Humans use a wide range of cues, both verbal and non-verbal, to communicate different emotions.

But vocalizing some positive emotions may be a socially learned behavior, as opposed to a product of evolution, according to a new study in PNAS that looked at non-verbal emotional vocalizations in two different cultural groups.

For the study, University College London researchers  compared the responses of 51 Westerners to those of 58 remote and culturally isolated semi-nomadic Himba people of Namibia. Nine emotions - achievement, amusement, anger, disgust, fear, sensual pleasure, relief, sadness, and surprise - were recorded from vocal signals of speakers belonging to both groups and used to test the study participants.

Participants listened to several short stories in their native languages and were then asked to identify which of two emotional vocalizations matched the sentiment of each story.

Researchers discovered that vocalizations expressing the six basic emotions - anger, disgust, fear, joy, sadness, and surprise - were recognized by both groups, indicating that they, like facial expressions, are universally evolved functions.

When an additional set of positive emotions was introduced - achievement, sensual pleasure and relief - they were only reliably recognized by the Western subjects.

The findings suggest that vocal signals are "a universal signal of emotion and extend models of cross-cultural communication of emotional signals to nonverbal vocalizations," according to the Faculty of 1000 Medicine review of the study.

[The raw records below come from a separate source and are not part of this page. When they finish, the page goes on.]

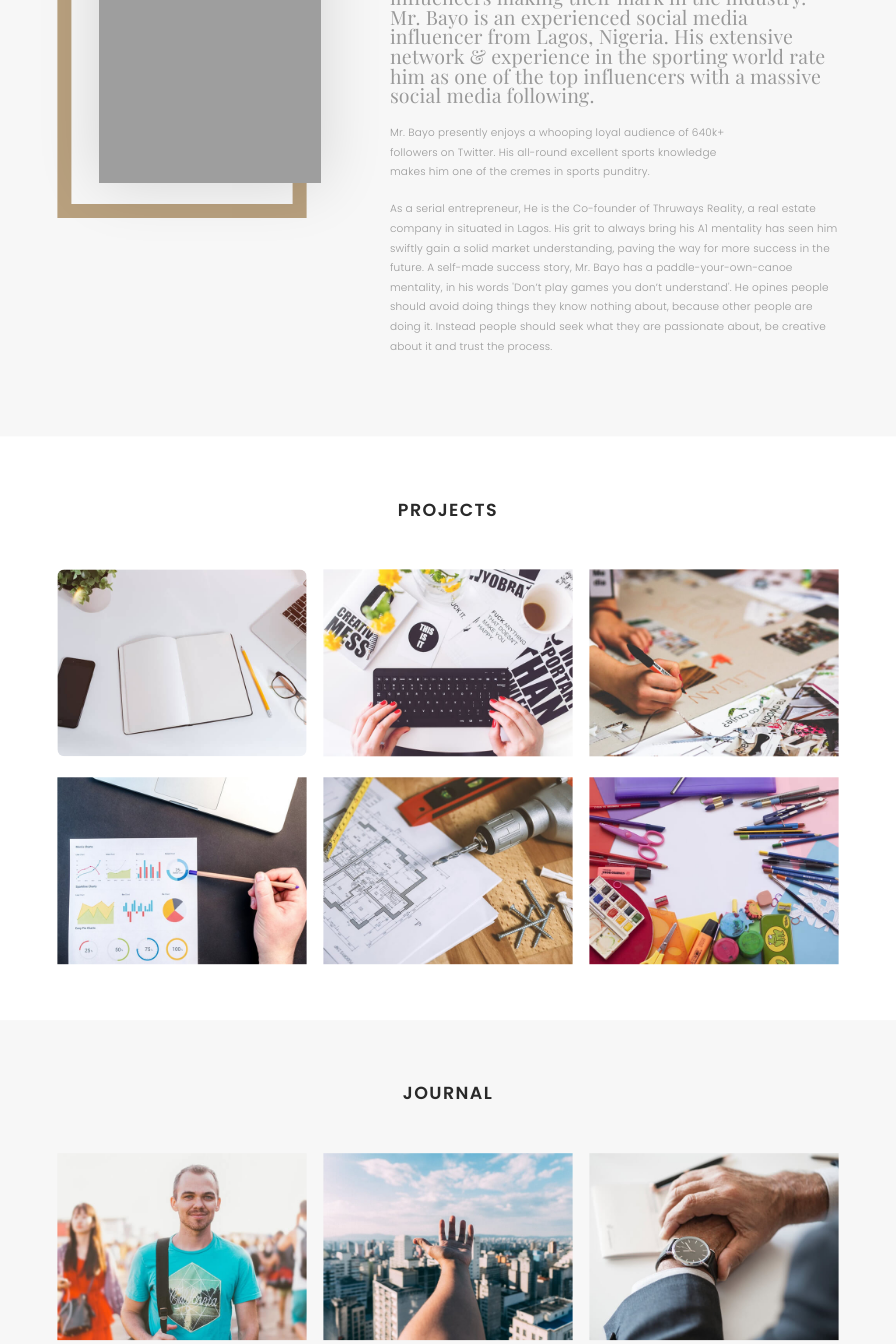
Repository: muhammedctgr/MrBayoA1
Page: index.html
The author's editor kept a copy of each file at every save. The page is drawn from the files as they stood at one save, then again after the next save.
The browser window is 1280 px wide. The pictures show the part of the page from y = 939 to 2859 px (the page is 3907 px tall), at 70% of full size.
Pictures or frames that could not be fetched are drawn as grey boxes. Some web fonts or font styles are not loaded; a fallback is used.

Above is the page before, as saved 2022-10-18 11:44:18.

### index.html
<!DOCTYPE html>
<html lang="en">

<head>
  <meta charset="utf-8">
  <meta content="width=device-width, initial-scale=1.0" name="viewport">

  <title>Mr Bayo A1</title>
  <meta content="" name="description">
  <meta content="" name="keywords">

  <link rel="apple-touch-icon" sizes="180x180" href="/apple-touch-icon.png">
  <link rel="icon" type="image/png" sizes="32x32" href="/favicon-32x32.png">
  <link rel="icon" type="image/png" sizes="16x16" href="/favicon-16x16.png">
  <link rel="manifest" href="/site.webmanifest">

  <link rel="preconnect" href="https://fonts.googleapis.com">
  <link rel="preconnect" href="https://fonts.gstatic.com" crossorigin>
  <link href="https://fonts.googleapis.com/css2?family=Racing+Sans+One&display=swap" rel="stylesheet">

  <!-- Favicons -->
  <link href="assets/img/favicon.png" rel="icon">
  <link href="assets/img/apple-touch-icon.png" rel="apple-touch-icon">

  <!-- Google Fonts -->
  <link href="https://fonts.googleapis.com/css?family=Poppins:300,300i,400,400i,500,500i,600,600i,700,700i|Playfair+Display:400,400i,500,500i,600,600i,700,700i,900,900i" rel="stylesheet">

  <!-- Vendor CSS Files -->
  <link href="assets/vendor/bootstrap/css/bootstrap.min.css" rel="stylesheet">
  <link href="assets/vendor/bootstrap-icons/bootstrap-icons.css" rel="stylesheet">
  <link href="assets/vendor/boxicons/css/boxicons.min.css" rel="stylesheet">
  <link href="assets/vendor/glightbox/css/glightbox.min.css" rel="stylesheet">
  <link href="assets/vendor/swiper/swiper-bundle.min.css" rel="stylesheet">

  <!-- Template Main CSS File -->
  <link href="assets/css/style.css" rel="stylesheet">

</head>

<body>

  <!-- ======= Header ======= -->
  <header id="header" class="fixed-top ">
    <div class="container d-flex align-items-center justify-content-between">

      <!--<a href="index.html" class="logo"><img src="assets/img/logo.png" alt="" class="img-fluid"></a>-->
      <!-- Uncomment below if you prefer to use an text logo -->
      <h1 class="" style="font-family: 'Racing Sans One', cursive; background-color: #b8a07e;"><a href="index.html">Mr. Bayo</a></h1>

      <nav id="navbar" class="navbar">
        <ul>
          <li><a class="nav-link scrollto active" href="#hero">Home</a></li>
          <li><a class="nav-link scrollto" href="#about">About</a></li>
          <li><a class="nav-link  scrollto" href="#portfolio">Projects</a></li>
          <li><a class="nav-link  scrollto" href="#journal">Blog</a></li>
          <li><a class="nav-link scrollto" href="#contact">Contact</a></li>
        </ul>
        <i class="bi bi-list mobile-nav-toggle"></i>
      </nav><!-- .navbar -->

    </div>
  </header><!-- End Header -->

  <!-- ======= Hero Section ======= -->
  <div id="hero" class="home">

    <div class="container">
      <div class="hero-content">
        <h1><span class="typed" data-typed-items="Akinde Gbenga Bayo, Entrepreneur, Social Media Influencer, Serial Winner."></span></h1>
      </div>
    </div>
  </div><!-- End Hero -->

  <main id="main">

    <!-- ======= About Section ======= -->
    <div id="about" class="paddsection">
      <div class="container">
        <div class="row justify-content-between">

          <div class="col-lg-4 ">
            <div class="div-img-bg">
              <div class="about-img">
                <img src="https://i.postimg.cc/W4LmL6sG/2-1.jpg" class="img-responsive" alt="me">
              </div>
            </div>
          </div>

          <div class="col-lg-7">
            <div class="about-descr">
              <p class="p-heading">Akinde Gbenga Bayo, notably known as Mr. Bayo, is one of the successful entrepreneurs and influencers making their mark in the industry.
               Mr. Bayo is an experienced social media influencer from Lagos, Nigeria. His extensive network & experience in the sporting world rate him as one of the top
               influencers with a massive social media following.
              </p>
              <p class="separator">Mr. Bayo presently enjoys a whooping loyal audience of 640k+ followers on Twitter.
                His all-round excellent sports knowledge makes him one of the cremes in sports punditry.
              </p>
              <p>
                As a serial entrepreneur, He is the Co-founder of Thruways Reality, a real estate company in situated in Lagos. His grit to always bring his A1 mentality has seen
                him swiftly gain a solid market understanding, paving the way for more success in the future.
                A self-made success story, Mr. Bayo has a paddle-your-own-canoe mentality, in his words 'Don’t play games you don’t understand'.
                He opines people should avoid doing things they know nothing about, because other people are doing it. Instead people should seek what they are passionate about,
                be creative about it and trust the process.
              </p>
            </div>

          </div>
        </div>
      </div>
    </div><!-- End About Section -->

    <!-- ======= Portfolio Section ======= -->
    <div id="portfolio" class="paddsection">

      <div class="container">
        <div class="section-title text-center">
          <h2>Projects</h2>
        </div>
      </div>

      <div class="container">

        <div class="row portfolio-container">

          <div class="col-lg-4 col-md-6 portfolio-item filter-app">
            <img style="border-radius: 10px; border-color: #ff689b;" src="assets/img/portfolio/portfolio-1.jpg" class="img-fluid" alt="">
            <div class="portfolio-info">
              <h4>Thruways Realty</h4>
              <p>thruwaysrealty.com</p>
              <a href="assets/img/portfolio/portfolio-1.jpg" data-gallery="portfolioGallery" class="portfolio-lightbox preview-link" title="Eco Sustainability Focused Real Estate Development Firm•
              🚧 Designing & Building Unique Custom Homes. #BuildingExcellence"><i class="bx bx-plus"></i></a>
              <a href="portfolio-details.html" class="details-link" title="More Details"><i class="bx bx-link"></i></a>
            </div>
          </div>

          <div class="col-lg-4 col-md-6 portfolio-item filter-web">
            <img src="assets/img/portfolio/portfolio-2.jpg" class="img-fluid" alt="">
            <div class="portfolio-info">
              <h4>Thruways Realty</h4>
              <p>thruwaysrealty.com</p>
              <a href="assets/img/portfolio/portfolio-2.jpg" data-gallery="portfolioGallery" class="portfolio-lightbox preview-link" title="Eco Sustainability Focused Real Estate Development Firm•
              🚧 Designing & Building Unique Custom Homes. #BuildingExcellence"><i class="bx bx-plus"></i></a>
              <a href="portfolio-details.html" class="details-link" title="More Details"><i class="bx bx-link"></i></a>
            </div>
          </div>

          <div class="col-lg-4 col-md-6 portfolio-item filter-app">
            <img src="assets/img/portfolio/portfolio-3.jpg" class="img-fluid" alt="">
            <div class="portfolio-info">
              <h4>Thruways Realty</h4>
              <p>thruwaysrealty.com</p>
              <a href="assets/img/portfolio/portfolio-3.jpg" data-gallery="portfolioGallery" class="portfolio-lightbox preview-link" title="Eco Sustainability Focused Real Estate Development Firm•
              🚧 Designing & Building Unique Custom Homes. #BuildingExcellence"><i class="bx bx-plus"></i></a>
              <a href="portfolio-details.html" class="details-link" title="More Details"><i class="bx bx-link"></i></a>
            </div>
          </div>

          <div class="col-lg-4 col-md-6 portfolio-item filter-card">
            <img src="assets/img/portfolio/portfolio-4.jpg" class="img-fluid" alt="">
            <div class="portfolio-info">
              <h4>Thruways Realty</h4>
              <p>thruwaysrealty.com</p>
              <a href="assets/img/portfolio/portfolio-4.jpg" data-gallery="portfolioGallery" class="portfolio-lightbox preview-link" title="Eco Sustainability Focused Real Estate Development Firm•
              🚧 Designing & Building Unique Custom Homes. #BuildingExcellence"><i class="bx bx-plus"></i></a>
              <a href="portfolio-details.html" class="details-link" title="More Details"><i class="bx bx-link"></i></a>
            </div>
          </div>

          <div class="col-lg-4 col-md-6 portfolio-item filter-web">
            <img src="assets/img/portfolio/portfolio-5.jpg" class="img-fluid" alt="">
            <div class="portfolio-info">
              <h4>Thruways Realty</h4>
              <p>thruwaysrealty.com</p>
              <a href="assets/img/portfolio/portfolio-5.jpg" data-gallery="portfolioGallery" class="portfolio-lightbox preview-link" title="Eco Sustainability Focused Real Estate Development Firm•
              🚧 Designing & Building Unique Custom Homes. #BuildingExcellence"><i class="bx bx-plus"></i></a>
              <a href="portfolio-details.html" class="details-link" title="More Details"><i class="bx bx-link"></i></a>
            </div>
          </div>

          <div class="col-lg-4 col-md-6 portfolio-item filter-app">
            <img src="assets/img/portfolio/portfolio-6.jpg" class="img-fluid" alt="">
            <div class="portfolio-info">
              <h4>Thruways Realty</h4>
              <p>thruwaysrealty.com</p>
              <a href="assets/img/portfolio/portfolio-6.jpg" data-gallery="portfolioGallery" class="portfolio-lightbox preview-link" title="Eco Sustainability Focused Real Estate Development Firm•
              🚧 Designing & Building Unique Custom Homes. #BuildingExcellence"><i class="bx bx-plus"></i></a>
              <a href="portfolio-details.html" class="details-link" title="More Details"><i class="bx bx-link"></i></a>
            </div>
          </div>

        </div>

      </div>

    </div><!-- End Portfolio Section -->

    <!-- ======= Journal Section ======= -->
    <div id="journal" class="text-left paddsection">

      <div class="container">
        <div class="section-title text-center">
          <h2>journal</h2>
        </div>
      </div>

      <div class="container">
        <div class="journal-block">
          <div class="row">

            <div class="col-lg-4 col-md-6">
              <div class="journal-info">

                <a href="blog-single.html"><img src="assets/img/blog-post-1.jpg" class="img-responsive" alt="img"></a>

                <div class="journal-txt">

                  <h4><a href="blog-single.html">SO LETS MAKE THE MOST IS BEAUTIFUL</a></h4>
                  <p class="separator">To an English person, it will seem like simplified English
                  </p>

                </div>

              </div>
            </div>

            <div class="col-lg-4 col-md-6">
              <div class="journal-info">

                <a href="blog-single.html"><img src="assets/img/blog-post-2.jpg" class="img-responsive" alt="img"></a>

                <div class="journal-txt">

                  <h4><a href="blog-single.html">WE'RE GONA MAKE DREAMS COMES</a></h4>
                  <p class="separator">To an English person, it will seem like simplified English
                  </p>

                </div>

              </div>
            </div>

            <div class="col-lg-4 col-md-6">
              <div class="journal-info">

                <a href="blog-single.html"><img src="assets/img/blog-post-3.jpg" class="img-responsive" alt="img"></a>

                <div class="journal-txt">

                  <h4><a href="blog-single.html">NEW LIFE CIVILIZATIONS TO BOLDLY</a></h4>
                  <p class="separator">To an English person, it will seem like simplified English
                  </p>

                </div>

              </div>
            </div>

          </div>
        </div>
      </div>

    </div><!-- End Journal Section -->

    <!-- ======= Contact Section ======= -->
    <div id="contact" class="paddsection">
      <div class="container">
        <div class="contact-block1">
          <div class="row">

            <div class="col-lg-6">
              <div class="contact-contact">

                <h2 class="mb-30">GET IN TOUCH</h2>

                <ul class="contact-details">
                  <li><span>23 Main, Street</span></li>
                  <li><span>New York, United States</span></li>
                  <li><span>+88 01912704287</span></li>
                  <li><span>example@example.com</span></li>
                </ul>

              </div>
            </div>

            <div class="col-lg-6">
              <form action="forms/contact.php" method="post" role="form" class="php-email-form">
                <div class="row gy-3">

                  <div class="col-lg-6">
                    <div class="form-group contact-block1">
                      <input type="text" name="name" class="form-control" id="name" placeholder="Your Name" required>
                    </div>
                  </div>

                  <div class="col-lg-6">
                    <div class="form-group">
                      <input type="email" class="form-control" name="email" id="email" placeholder="Your Email" required>
                    </div>
                  </div>

                  <div class="col-lg-12">
                    <div class="form-group">
                      <input type="text" class="form-control" name="subject" id="subject" placeholder="Subject" required>
                    </div>
                  </div>

                  <div class="col-lg-12">
                    <div class="form-group">
                      <textarea class="form-control" name="message" placeholder="Message" required></textarea>
                    </div>
                  </div>

                  <div class="col-lg-12">
                    <div class="loading">Loading</div>
                    <div class="error-message"></div>
                    <div class="sent-message">Your message has been sent. Thank you!</div>
                  </div>

                  <div class="mt-0">
                    <input type="submit" class="btn btn-defeault btn-send" value="Send message">
                  </div>

                </div>
              </form>
            </div>
          </div>
        </div>
      </div>
    </div><!-- End Contact Section -->

  </main><!-- End #main -->

  <!-- ======= Footer ======= -->
  <div id="footer" class="text-center">
    <div class="container">
      <div class="socials-media text-center">

        <ul class="list-unstyled">
          <li><a href="#"><i class="bi bi-facebook"></i></a></li>
          <li><a href="#"><i class="bi bi-twitter"></i></a></li>
          <li><a href="#"><i class="bi bi-instagram"></i></a></li>
          <li><a href="#"><i class="bi bi-linkedin"></i></a></li>
        </ul>

      </div>

      <p>&copy; Copyrights Mr. Bayo</p>
      <p> All rights reserved.</p>

      <div class="credits">
        Designed by <a href="https://bootstrapmade.com/">Greazely</a>
      </div>

    </div>
  </div><!-- End Footer -->

  <a href="#" class="back-to-top d-flex align-items-center justify-content-center"><i class="bi bi-arrow-up-short"></i></a>

  <!-- Vendor JS Files -->
  <script src="assets/vendor/bootstrap/js/bootstrap.bundle.min.js"></script>
  <script src="assets/vendor/glightbox/js/glightbox.min.js"></script>
  <script src="assets/vendor/isotope-layout/isotope.pkgd.min.js"></script>
  <script src="assets/vendor/swiper/swiper-bundle.min.js"></script>
  <script src="assets/vendor/typed.js/typed.min.js"></script>
  <script src="assets/vendor/php-email-form/validate.js"></script>

  <!-- Template Main JS File -->
  <script src="assets/js/main.js"></script>

</body>

</html>

Loaded but not shown: assets/vendor/bootstrap/css/bootstrap.min.css (library); assets/vendor/bootstrap-icons/bootstrap-icons.css (library); assets/vendor/boxicons/css/boxicons.min.css (library); assets/vendor/glightbox/css/glightbox.min.css (library); assets/vendor/swiper/swiper-bundle.min.css (library); assets/vendor/bootstrap/js/bootstrap.bundle.min.js (library); assets/vendor/glightbox/js/glightbox.min.js (library); assets/vendor/isotope-layout/isotope.pkgd.min.js (library); assets/vendor/swiper/swiper-bundle.min.js (library); assets/vendor/typed.js/typed.min.js (library); assets/vendor/php-email-form/validate.js (common file); assets/js/main.js (262 lines, source omitted); assets/css/style.css (1549 lines, source omitted)

After the next save:
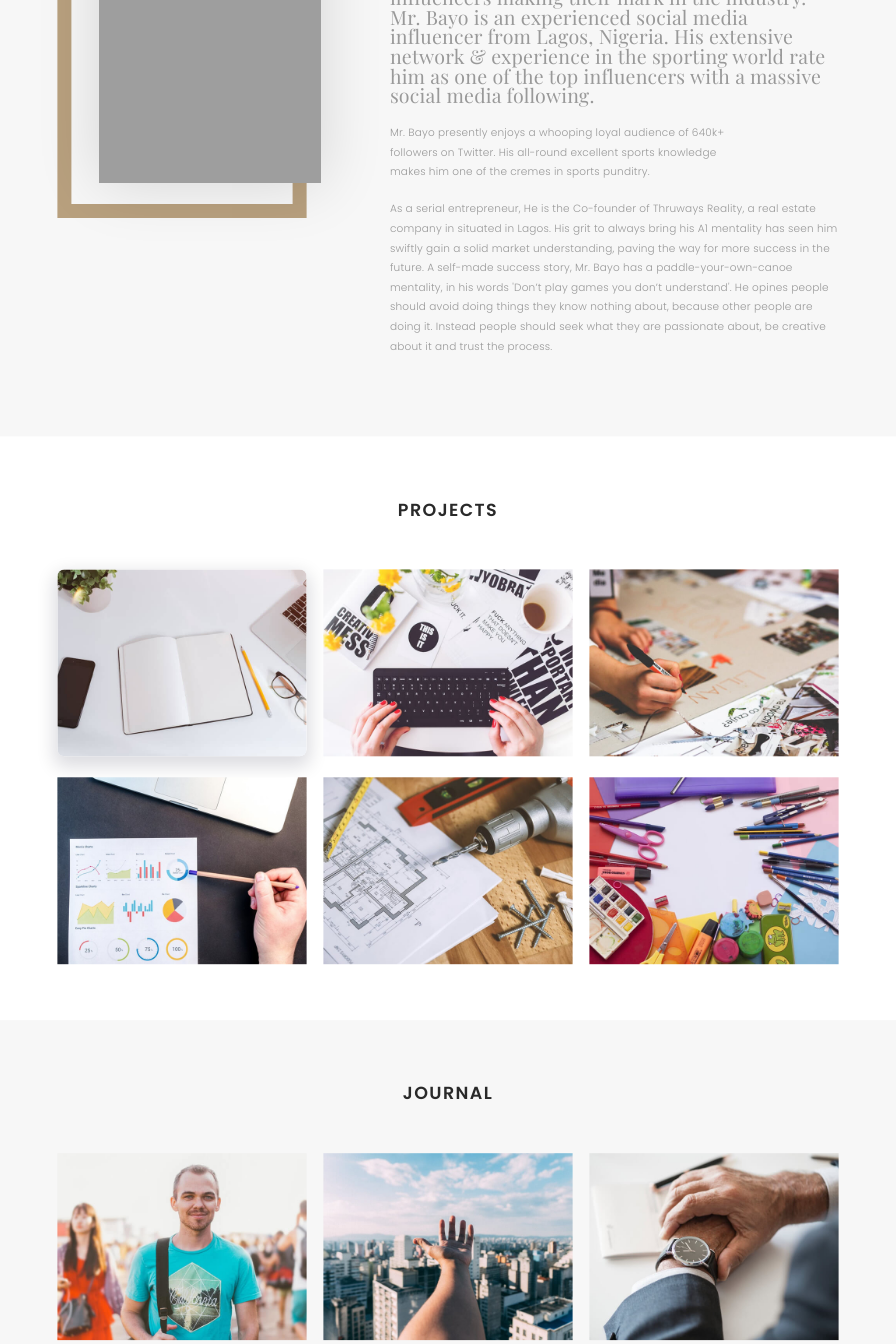
Saved 44 s later.
--- a/index.html
+++ b/index.html
@@ -123,7 +123,7 @@
         <div class="row portfolio-container">
 
           <div class="col-lg-4 col-md-6 portfolio-item filter-app">
-            <img style="border-radius: 10px; border-color: #ff689b;" src="assets/img/portfolio/portfolio-1.jpg" class="img-fluid" alt="">
+            <img style="border-radius: 10px; box-shadow: 0px 10px 26px 5px rgba(1, 10, 36, 0.14);" src="assets/img/portfolio/portfolio-1.jpg" class="img-fluid" alt="">
             <div class="portfolio-info">
               <h4>Thruways Realty</h4>
               <p>thruwaysrealty.com</p>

Furthermore, "
vocal signals can be modulated by culture-specific variation with some positive affective states not shared across cultures," the review explains.

Citation: Sauter et al., 'Cross-cultural recognition of basic emotions through nonverbal emotional vocalizations', Proc Natl Acad Sci, February 2010, 107(6), 2408-12

Faculty of 1000 Medicine study evaluation